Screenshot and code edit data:

▶

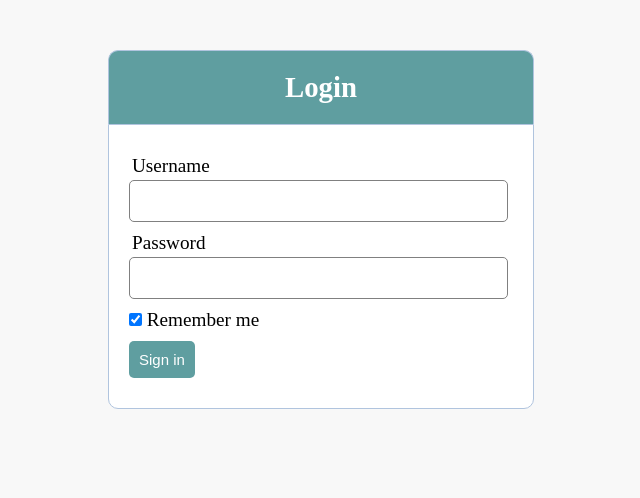
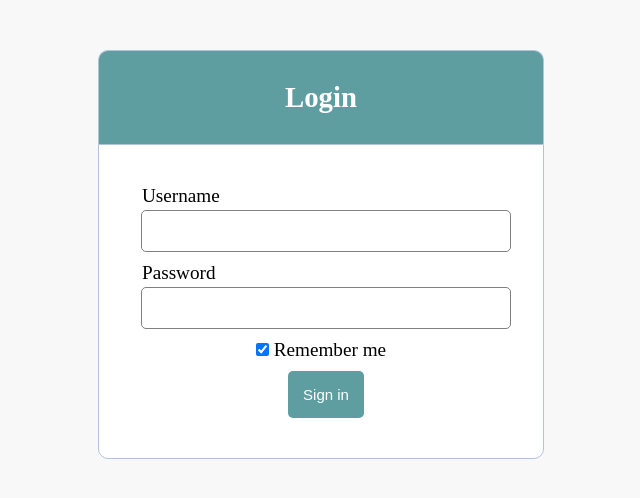
Before and after one commit to Lalita6030213053/Test-Login, a PHP site: page /login.php in a window 1280 px wide. Shown: the top 498 px of the page, without its empty margins (319-959 px from the left). Run offline with PHP 8.4, Linux system fonts and the light colour scheme.

Commit message:
chage position Button

```diff
--- a/style.css
+++ b/style.css
@@ -17,16 +17,17 @@ body {
     border: 1px solid #b0c4de;
     border-bottom: none;
     border-radius: 10px 10px 0px 0px;
-    padding: 20px;
+    padding: 30px;
 }
 
 form {
     width: 30%;
     margin: 0 auto;
-    padding: 20px;
+    padding: 30px;
     border: 1px solid #b0c4de;
     background: white;
     border-radius: 0px 0px 10px 10px;
+    text-align: center;
 }
 
 .homeheader {
@@ -43,7 +44,7 @@ form {
 }
 
 .input-group {
-    margin: 10px 0px 10px 0px;
+    margin: 10px 0px 10px 10px;
 }
 
 .input-group label {
@@ -62,7 +63,7 @@ form {
 }
 
 .btn {
-    padding: 10px;
+    padding: 15px;
     font-size: 15px;
     color: white;
     background: #5f9ea0;
```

◀

**Exercise details:** Return every line of the entries above that the string "radius" appears in.

**Your response:**
     border-radius: 10px 10px 0px 0px;
     border-radius: 0px 0px 10px 10px;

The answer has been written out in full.